◆ Exercise instructions
Print the entire listing below word for word, excluding its pictures.
──────────
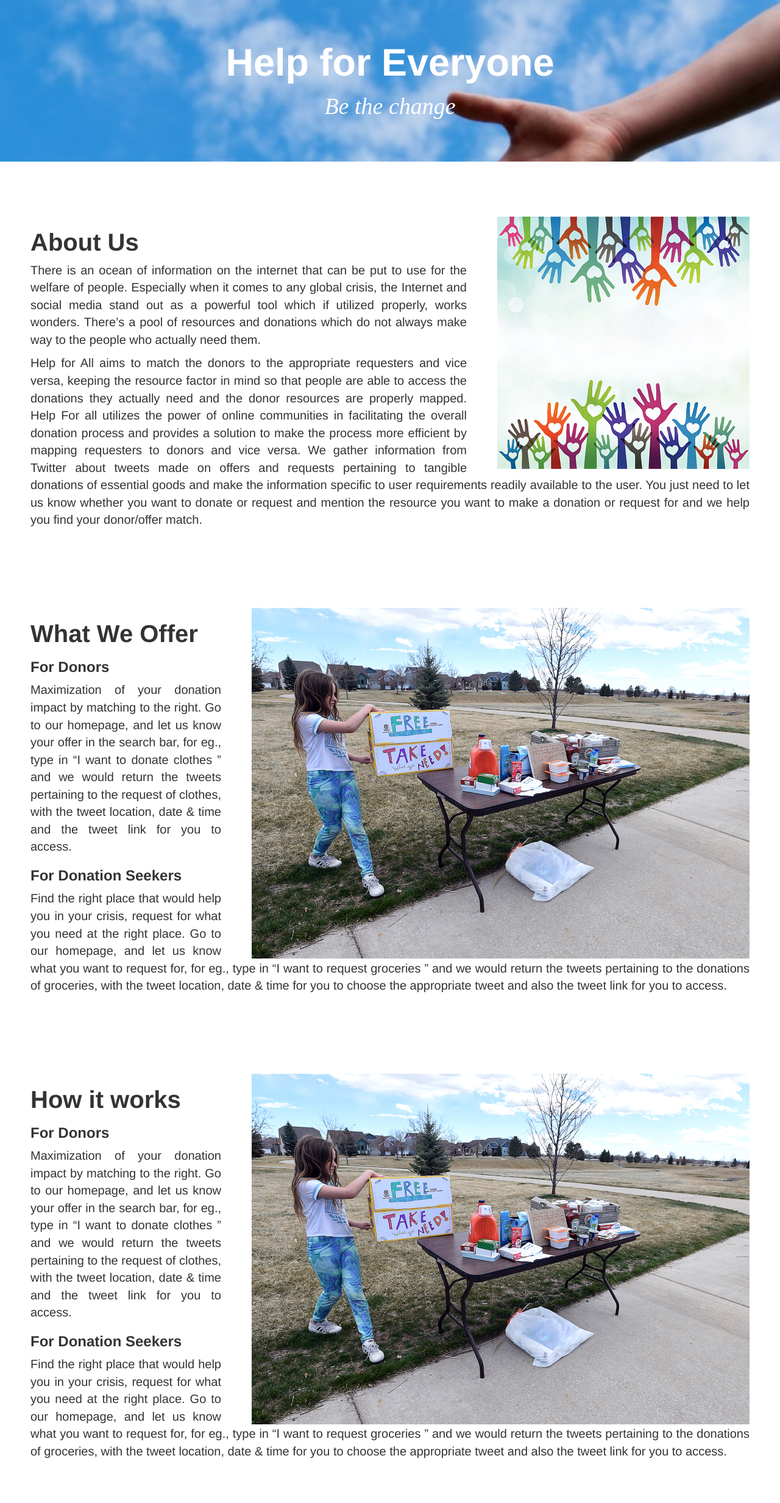
After one commit to Trisha11r/MozillaOpenLab, a Flask app: page /static/aboutUs.html in a window 1280 px wide. The commit adds this page. Shown: the whole page at 61% size. Run offline with Flask 2, Linux system fonts and the light colour scheme; parts of the project's set-up code (start-up, migrations or seed data) failed here and were passed over; some libraries are stand-ins or nearby versions.

Commit message:
Added images and updated pages for aboutUs

```diff
--- /dev/null
+++ b/static/aboutUs.html
@@ -0,0 +1,120 @@
+<!DOCTYPE html>
+<html lang="en">
+<head>
+  <title>Bootstrap Theme Company</title>
+  <meta charset="utf-8">
+  <meta name="viewport" content="width=device-width, initial-scale=1">
+  <link rel="stylesheet" href="https://maxcdn.bootstrapcdn.com/bootstrap/3.4.1/css/bootstrap.min.css">
+  <script src="https://ajax.googleapis.com/ajax/libs/jquery/3.5.1/jquery.min.js"></script>
+  <script src="https://maxcdn.bootstrapcdn.com/bootstrap/3.4.1/js/bootstrap.min.js"></script>
+</head>
+<body>
+
+<style>
+.jumbotron{
+  /*background-color: #46A4F9;  Orange */
+  /*background-image: url('Helping-Hand.jpg');*/
+  /*background-repeat: no-repeat;*/
+  /*background-size: cover;*/
+  /*background-attachment: fixed;*/
+  color: #ffffff;
+}
+
+.jumbotron-image {
+  /*background-position: center center;*/
+  background-repeat: no-repeat;
+  background-size: cover;
+}
+.container-fluid {
+  padding: 60px 50px;
+}
+/*.b-image {
+	background-image: url('static/Helping-Hand.jpg');
+	background-repeat: no-repeat;
+}*/
+.float-right{
+  float: right;
+}
+</style>
+
+<body>
+
+  <div class="jumbotron text-center jumbotron-image" style="background-image: url(images/Helping-Hand.jpg);">
+    <!-- <img src="./static/Helping-Hand.jpg" class="jumbotron text-center jumbotron-image " /> -->
+
+  	<h1><b>Help for Everyone</b></h1>
+    <p style="font-family: Brush Script MT ; font-size:38px"><i>Be the change</i></p>
+  </div>
+
+
+ <!-- <div class = "b-image"> -->
+
+ 	<div class="container-fluid">
+    <div class = "float-right">
+      <img src="images/1840032.jpg" align = "right" style="margin-left:50px" />
+      </div>
+  	<h2 style="font-weight:bold; font-size:40px">About Us</h2>
+  <!-- <h4>Lorem ipsum..</h4> -->
+
+
+      <p style = "text-align: justify; font-size:20px">
+      There is an ocean of information on the internet that can be put to use for the welfare of people. Especially when it comes to any global crisis, the Internet and social media stand out as a powerful tool which if utilized properly, works wonders. There’s a pool of resources and donations which do not always make way to the people who actually need them.
+      </p>
+      <p style = "text-align: justify; font-size:20px">
+       Help for All aims to match the donors to the appropriate requesters and vice versa, keeping the resource factor in mind so that people are able to access the donations they actually need and the donor resources are properly mapped. Help For all utilizes the power of online communities in facilitating the overall donation process and provides a solution to make the process more efficient by mapping requesters to donors and vice versa. We gather information from Twitter about tweets made on offers and requests pertaining to tangible donations of essential goods and make the information specific to user requirements readily available to the user. You just need to let us know whether you want to donate or request and mention the resource you want to make a donation or request for and we help you find your donor/offer match.
+    </p>
+
+</div>
+
+<div class="container-fluid">
+  <div class = "float-right">
+      <img src="images/img2.jpg" align = "right" style="margin-left:50px" />
+      </div>
+    <h2 style="font-weight:bold; font-size:40px">What We Offer</h2>
+    <h3><strong>For Donors</strong></h3>
+  <!-- <h4>Lorem ipsum..</h4> -->
+
+
+      <p style = "text-align: justify; font-size:20px">
+      Maximization of your donation impact by matching to the right. Go to our homepage, and let us know your offer in the search bar, for eg., type in “I want to donate clothes ” and we would return the tweets pertaining to the request of clothes, with the tweet location, date & time and the tweet link for you to access.
+      </p>
+
+      <h3><strong>For Donation Seekers</strong></h3>
+      <p style = "text-align: justify; font-size:20px">
+       Find the right place that would help you in your crisis, request for what you need at the right place. Go to our homepage, and let us know what you want to request for, for eg., type in “I want to request groceries ” and we would return the tweets pertaining to the donations of groceries, with the tweet location, date & time for you to choose the appropriate tweet and also the tweet link for you to access.
+
+    </p>
+
+</div>
+
+<div class="container-fluid">
+  <div class = "float-right">
+      <img src="images/img2.jpg" align = "right" style="margin-left:50px" />
+      </div>
+    <h2 style="font-weight:bold; font-size:40px">How it works</h2>
+    <h3><strong>For Donors</strong></h3>
+  <!-- <h4>Lorem ipsum..</h4> -->
+
+
+      <p style = "text-align: justify; font-size:20px">
+      Maximization of your donation impact by matching to the right. Go to our homepage, and let us know your offer in the search bar, for eg., type in “I want to donate clothes ” and we would return the tweets pertaining to the request of clothes, with the tweet location, date & time and the tweet link for you to access.
+      </p>
+
+      <h3><strong>For Donation Seekers</strong></h3>
+      <p style = "text-align: justify; font-size:20px">
+       Find the right place that would help you in your crisis, request for what you need at the right place. Go to our homepage, and let us know what you want to request for, for eg., type in “I want to request groceries ” and we would return the tweets pertaining to the donations of groceries, with the tweet location, date & time for you to choose the appropriate tweet and also the tweet link for you to access.
+
+    </p>
+
+</div>
+
+
+
+
+
+
+
+
+</body>
+</body>
+</html>
--- a/templates/index.html
+++ b/templates/index.html
@@ -10,7 +10,7 @@
   <body>
     <nav role="navigation" aria-label="main menu">
       <ul class="navbar">
-        <li><a href="static/about.html">About</a></li>
+        <li><a href="static/aboutUs.html">About Us</a></li>
         <li><a href="static/Contact.html">Contact</a></li>
       </ul>
     </nav>
--- a/templates/trying.html
+++ b/templates/trying.html
@@ -15,7 +15,7 @@
   <body>
     <nav role="navigation" aria-label="main menu">
       <ul class="navbar">
-        <li><a href="static/about.html">About</a></li>
+        <li><a href="static/aboutUs.html">About Uss</a></li>
         <li><a href="static/Contact.html">Contact</a></li>
       </ul>
     </nav>
```
Also changed, not shown: static/images/1840032.jpg (added), static/images/Helping-Hand.jpg (added), static/images/img1.jpg (added), static/images/img2.jpg (added).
──────────
◆ Solution to the exercise
After one commit to Trisha11r/MozillaOpenLab, a Flask app: page /static/aboutUs.html in a window 1280 px wide. The commit adds this page. Shown: the whole page at 61% size. Run offline with Flask 2, Linux system fonts and the light colour scheme; parts of the project's set-up code (start-up, migrations or seed data) failed here and were passed over; some libraries are stand-ins or nearby versions.

Commit message:
Added images and updated pages for aboutUs

```diff
--- /dev/null
+++ b/static/aboutUs.html
@@ -0,0 +1,120 @@
+<!DOCTYPE html>
+<html lang="en">
+<head>
+  <title>Bootstrap Theme Company</title>
+  <meta charset="utf-8">
+  <meta name="viewport" content="width=device-width, initial-scale=1">
+  <link rel="stylesheet" href="https://maxcdn.bootstrapcdn.com/bootstrap/3.4.1/css/bootstrap.min.css">
+  <script src="https://ajax.googleapis.com/ajax/libs/jquery/3.5.1/jquery.min.js"></script>
+  <script src="https://maxcdn.bootstrapcdn.com/bootstrap/3.4.1/js/bootstrap.min.js"></script>
+</head>
+<body>
+
+<style>
+.jumbotron{
+  /*background-color: #46A4F9;  Orange */
+  /*background-image: url('Helping-Hand.jpg');*/
+  /*background-repeat: no-repeat;*/
+  /*background-size: cover;*/
+  /*background-attachment: fixed;*/
+  color: #ffffff;
+}
+
+.jumbotron-image {
+  /*background-position: center center;*/
+  background-repeat: no-repeat;
+  background-size: cover;
+}
+.container-fluid {
+  padding: 60px 50px;
+}
+/*.b-image {
+	background-image: url('static/Helping-Hand.jpg');
+	background-repeat: no-repeat;
+}*/
+.float-right{
+  float: right;
+}
+</style>
+
+<body>
+
+  <div class="jumbotron text-center jumbotron-image" style="background-image: url(images/Helping-Hand.jpg);">
+    <!-- <img src="./static/Helping-Hand.jpg" class="jumbotron text-center jumbotron-image " /> -->
+
+  	<h1><b>Help for Everyone</b></h1>
+    <p style="font-family: Brush Script MT ; font-size:38px"><i>Be the change</i></p>
+  </div>
+
+
+ <!-- <div class = "b-image"> -->
+
+ 	<div class="container-fluid">
+    <div class = "float-right">
+      <img src="images/1840032.jpg" align = "right" style="margin-left:50px" />
+      </div>
+  	<h2 style="font-weight:bold; font-size:40px">About Us</h2>
+  <!-- <h4>Lorem ipsum..</h4> -->
+
+
+      <p style = "text-align: justify; font-size:20px">
+      There is an ocean of information on the internet that can be put to use for the welfare of people. Especially when it comes to any global crisis, the Internet and social media stand out as a powerful tool which if utilized properly, works wonders. There’s a pool of resources and donations which do not always make way to the people who actually need them.
+      </p>
+      <p style = "text-align: justify; font-size:20px">
+       Help for All aims to match the donors to the appropriate requesters and vice versa, keeping the resource factor in mind so that people are able to access the donations they actually need and the donor resources are properly mapped. Help For all utilizes the power of online communities in facilitating the overall donation process and provides a solution to make the process more efficient by mapping requesters to donors and vice versa. We gather information from Twitter about tweets made on offers and requests pertaining to tangible donations of essential goods and make the information specific to user requirements readily available to the user. You just need to let us know whether you want to donate or request and mention the resource you want to make a donation or request for and we help you find your donor/offer match.
+    </p>
+
+</div>
+
+<div class="container-fluid">
+  <div class = "float-right">
+      <img src="images/img2.jpg" align = "right" style="margin-left:50px" />
+      </div>
+    <h2 style="font-weight:bold; font-size:40px">What We Offer</h2>
+    <h3><strong>For Donors</strong></h3>
+  <!-- <h4>Lorem ipsum..</h4> -->
+
+
+      <p style = "text-align: justify; font-size:20px">
+      Maximization of your donation impact by matching to the right. Go to our homepage, and let us know your offer in the search bar, for eg., type in “I want to donate clothes ” and we would return the tweets pertaining to the request of clothes, with the tweet location, date & time and the tweet link for you to access.
+      </p>
+
+      <h3><strong>For Donation Seekers</strong></h3>
+      <p style = "text-align: justify; font-size:20px">
+       Find the right place that would help you in your crisis, request for what you need at the right place. Go to our homepage, and let us know what you want to request for, for eg., type in “I want to request groceries ” and we would return the tweets pertaining to the donations of groceries, with the tweet location, date & time for you to choose the appropriate tweet and also the tweet link for you to access.
+
+    </p>
+
+</div>
+
+<div class="container-fluid">
+  <div class = "float-right">
+      <img src="images/img2.jpg" align = "right" style="margin-left:50px" />
+      </div>
+    <h2 style="font-weight:bold; font-size:40px">How it works</h2>
+    <h3><strong>For Donors</strong></h3>
+  <!-- <h4>Lorem ipsum..</h4> -->
+
+
+      <p style = "text-align: justify; font-size:20px">
+      Maximization of your donation impact by matching to the right. Go to our homepage, and let us know your offer in the search bar, for eg., type in “I want to donate clothes ” and we would return the tweets pertaining to the request of clothes, with the tweet location, date & time and the tweet link for you to access.
+      </p>
+
+      <h3><strong>For Donation Seekers</strong></h3>
+      <p style = "text-align: justify; font-size:20px">
+       Find the right place that would help you in your crisis, request for what you need at the right place. Go to our homepage, and let us know what you want to request for, for eg., type in “I want to request groceries ” and we would return the tweets pertaining to the donations of groceries, with the tweet location, date & time for you to choose the appropriate tweet and also the tweet link for you to access.
+
+    </p>
+
+</div>
+
+
+
+
+
+
+
+
+</body>
+</body>
+</html>
--- a/templates/index.html
+++ b/templates/index.html
@@ -10,7 +10,7 @@
   <body>
     <nav role="navigation" aria-label="main menu">
       <ul class="navbar">
-        <li><a href="static/about.html">About</a></li>
+        <li><a href="static/aboutUs.html">About Us</a></li>
         <li><a href="static/Contact.html">Contact</a></li>
       </ul>
     </nav>
--- a/templates/trying.html
+++ b/templates/trying.html
@@ -15,7 +15,7 @@
   <body>
     <nav role="navigation" aria-label="main menu">
       <ul class="navbar">
-        <li><a href="static/about.html">About</a></li>
+        <li><a href="static/aboutUs.html">About Uss</a></li>
         <li><a href="static/Contact.html">Contact</a></li>
       </ul>
     </nav>
```
Also changed, not shown: static/images/1840032.jpg (added), static/images/Helping-Hand.jpg (added), static/images/img1.jpg (added), static/images/img2.jpg (added).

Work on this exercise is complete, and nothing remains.